Saved data entries:
-=-=-
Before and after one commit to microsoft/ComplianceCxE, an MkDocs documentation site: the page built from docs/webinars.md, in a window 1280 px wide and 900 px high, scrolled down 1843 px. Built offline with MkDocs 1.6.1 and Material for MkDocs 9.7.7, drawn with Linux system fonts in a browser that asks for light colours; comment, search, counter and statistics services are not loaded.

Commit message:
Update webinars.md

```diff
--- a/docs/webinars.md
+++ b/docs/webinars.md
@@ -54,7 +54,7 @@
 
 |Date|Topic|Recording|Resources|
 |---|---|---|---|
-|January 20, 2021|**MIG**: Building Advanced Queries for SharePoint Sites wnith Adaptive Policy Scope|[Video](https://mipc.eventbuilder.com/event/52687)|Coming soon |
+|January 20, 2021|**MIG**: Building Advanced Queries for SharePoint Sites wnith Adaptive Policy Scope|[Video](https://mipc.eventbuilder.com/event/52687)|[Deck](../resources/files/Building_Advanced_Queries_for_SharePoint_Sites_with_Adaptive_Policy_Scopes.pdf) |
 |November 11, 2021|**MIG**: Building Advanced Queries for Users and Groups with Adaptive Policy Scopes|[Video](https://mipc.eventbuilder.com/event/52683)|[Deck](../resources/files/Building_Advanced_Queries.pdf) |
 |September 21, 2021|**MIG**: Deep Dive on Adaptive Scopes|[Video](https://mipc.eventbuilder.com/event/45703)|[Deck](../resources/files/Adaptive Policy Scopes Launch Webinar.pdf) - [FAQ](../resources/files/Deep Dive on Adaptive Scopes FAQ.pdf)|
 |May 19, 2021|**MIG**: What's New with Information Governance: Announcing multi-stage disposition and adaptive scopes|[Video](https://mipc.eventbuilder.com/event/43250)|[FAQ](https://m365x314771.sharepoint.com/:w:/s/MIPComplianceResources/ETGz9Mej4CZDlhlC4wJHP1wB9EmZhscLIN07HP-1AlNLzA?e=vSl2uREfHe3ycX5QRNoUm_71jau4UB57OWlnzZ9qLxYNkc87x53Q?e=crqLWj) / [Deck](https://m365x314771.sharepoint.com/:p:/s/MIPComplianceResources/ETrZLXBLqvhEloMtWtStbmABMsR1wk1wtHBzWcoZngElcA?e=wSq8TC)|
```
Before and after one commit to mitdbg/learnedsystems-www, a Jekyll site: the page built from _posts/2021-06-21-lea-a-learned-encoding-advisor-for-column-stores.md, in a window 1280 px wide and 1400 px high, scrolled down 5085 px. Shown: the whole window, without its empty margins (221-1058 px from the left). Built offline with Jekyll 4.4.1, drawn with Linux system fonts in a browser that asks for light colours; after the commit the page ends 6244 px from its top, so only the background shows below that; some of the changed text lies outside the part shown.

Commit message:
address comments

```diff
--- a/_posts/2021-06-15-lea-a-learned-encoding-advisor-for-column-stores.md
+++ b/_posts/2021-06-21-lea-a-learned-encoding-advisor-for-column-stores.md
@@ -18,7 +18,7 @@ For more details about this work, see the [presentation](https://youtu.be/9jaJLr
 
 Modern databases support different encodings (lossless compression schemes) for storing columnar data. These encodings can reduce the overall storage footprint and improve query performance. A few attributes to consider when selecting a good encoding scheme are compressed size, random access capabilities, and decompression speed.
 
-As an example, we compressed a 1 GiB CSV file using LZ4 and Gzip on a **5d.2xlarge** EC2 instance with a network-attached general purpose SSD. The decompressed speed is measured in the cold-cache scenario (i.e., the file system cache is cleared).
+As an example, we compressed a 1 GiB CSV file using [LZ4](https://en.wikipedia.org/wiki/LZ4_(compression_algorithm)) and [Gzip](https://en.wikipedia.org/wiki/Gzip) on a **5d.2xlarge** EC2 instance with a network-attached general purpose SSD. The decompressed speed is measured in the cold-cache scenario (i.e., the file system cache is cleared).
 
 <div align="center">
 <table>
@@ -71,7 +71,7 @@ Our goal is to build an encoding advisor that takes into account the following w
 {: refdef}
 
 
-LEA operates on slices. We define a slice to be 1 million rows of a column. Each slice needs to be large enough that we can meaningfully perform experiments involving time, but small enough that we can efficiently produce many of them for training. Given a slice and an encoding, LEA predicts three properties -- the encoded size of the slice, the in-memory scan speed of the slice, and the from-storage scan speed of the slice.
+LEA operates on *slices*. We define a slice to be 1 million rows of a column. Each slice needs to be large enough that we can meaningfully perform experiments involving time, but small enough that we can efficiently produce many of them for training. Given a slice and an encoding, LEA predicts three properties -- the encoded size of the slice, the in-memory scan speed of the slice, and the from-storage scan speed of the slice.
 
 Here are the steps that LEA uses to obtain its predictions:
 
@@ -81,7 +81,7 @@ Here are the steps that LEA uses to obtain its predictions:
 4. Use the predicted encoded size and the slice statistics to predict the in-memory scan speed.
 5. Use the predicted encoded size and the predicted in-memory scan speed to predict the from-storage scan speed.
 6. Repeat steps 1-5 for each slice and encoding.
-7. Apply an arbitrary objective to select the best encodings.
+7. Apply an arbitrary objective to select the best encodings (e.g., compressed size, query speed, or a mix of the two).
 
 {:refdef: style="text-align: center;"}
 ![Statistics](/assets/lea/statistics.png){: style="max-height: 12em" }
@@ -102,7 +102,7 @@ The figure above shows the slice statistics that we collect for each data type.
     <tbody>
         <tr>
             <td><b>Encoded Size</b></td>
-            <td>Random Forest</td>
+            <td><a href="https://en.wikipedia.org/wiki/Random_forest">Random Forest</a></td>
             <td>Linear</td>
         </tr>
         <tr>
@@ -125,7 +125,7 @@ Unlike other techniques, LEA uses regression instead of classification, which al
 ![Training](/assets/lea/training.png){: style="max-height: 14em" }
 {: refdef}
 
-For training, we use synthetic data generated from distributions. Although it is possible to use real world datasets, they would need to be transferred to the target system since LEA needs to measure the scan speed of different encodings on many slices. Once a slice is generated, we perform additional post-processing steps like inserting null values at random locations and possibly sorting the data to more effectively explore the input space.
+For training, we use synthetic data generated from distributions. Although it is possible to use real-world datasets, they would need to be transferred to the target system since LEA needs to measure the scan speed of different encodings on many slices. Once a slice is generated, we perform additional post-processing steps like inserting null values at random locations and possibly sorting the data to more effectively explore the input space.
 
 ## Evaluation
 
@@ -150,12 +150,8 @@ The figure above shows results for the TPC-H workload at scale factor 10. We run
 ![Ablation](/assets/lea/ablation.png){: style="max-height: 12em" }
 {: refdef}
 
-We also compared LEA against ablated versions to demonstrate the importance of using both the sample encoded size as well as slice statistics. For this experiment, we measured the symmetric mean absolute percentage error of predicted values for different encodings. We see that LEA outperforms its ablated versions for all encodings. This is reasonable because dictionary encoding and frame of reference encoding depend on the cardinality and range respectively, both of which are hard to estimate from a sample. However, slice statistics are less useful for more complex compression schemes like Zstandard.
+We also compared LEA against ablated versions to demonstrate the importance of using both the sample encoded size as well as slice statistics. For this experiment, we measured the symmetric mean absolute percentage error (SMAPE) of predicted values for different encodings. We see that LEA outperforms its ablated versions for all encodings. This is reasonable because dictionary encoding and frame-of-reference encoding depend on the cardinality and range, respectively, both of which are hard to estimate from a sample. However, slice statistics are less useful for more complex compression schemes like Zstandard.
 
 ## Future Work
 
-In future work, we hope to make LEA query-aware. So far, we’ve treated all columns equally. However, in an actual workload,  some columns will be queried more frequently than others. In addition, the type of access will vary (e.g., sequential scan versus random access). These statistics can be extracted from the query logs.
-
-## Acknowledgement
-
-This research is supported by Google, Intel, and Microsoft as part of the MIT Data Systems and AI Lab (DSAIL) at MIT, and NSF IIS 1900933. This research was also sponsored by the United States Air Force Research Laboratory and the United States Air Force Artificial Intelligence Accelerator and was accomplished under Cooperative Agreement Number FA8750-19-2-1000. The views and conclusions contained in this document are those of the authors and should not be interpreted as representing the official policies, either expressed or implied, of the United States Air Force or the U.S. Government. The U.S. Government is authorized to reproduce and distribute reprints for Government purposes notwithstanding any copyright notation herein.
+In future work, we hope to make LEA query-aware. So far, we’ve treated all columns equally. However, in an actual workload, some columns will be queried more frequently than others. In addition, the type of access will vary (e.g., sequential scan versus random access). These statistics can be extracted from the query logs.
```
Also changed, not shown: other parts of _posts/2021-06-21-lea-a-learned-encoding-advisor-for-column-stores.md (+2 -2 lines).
-=-=-
WORK INSTRUCTION: Lines that include the word "Policy" are to be extracted from the data above.

RESULT:
-|January 20, 2021|**MIG**: Building Advanced Queries for SharePoint Sites wnith Adaptive Policy Scope|[Video](https://mipc.eventbuilder.com/event/52687)|Coming soon |
+|January 20, 2021|**MIG**: Building Advanced Queries for SharePoint Sites wnith Adaptive Policy Scope|[Video](https://mipc.eventbuilder.com/event/52687)|[Deck](../resources/files/Building_Advanced_Queries_for_SharePoint_Sites_with_Adaptive_Policy_Scopes.pdf) |
 |November 11, 2021|**MIG**: Building Advanced Queries for Users and Groups with Adaptive Policy Scopes|[Video](https://mipc.eventbuilder.com/event/52683)|[Deck](../resources/files/Building_Advanced_Queries.pdf) |
 |September 21, 2021|**MIG**: Deep Dive on Adaptive Scopes|[Video](https://mipc.eventbuilder.com/event/45703)|[Deck](../resources/files/Adaptive Policy Scopes Launch Webinar.pdf) - [FAQ](../resources/files/Deep Dive on Adaptive Scopes FAQ.pdf)|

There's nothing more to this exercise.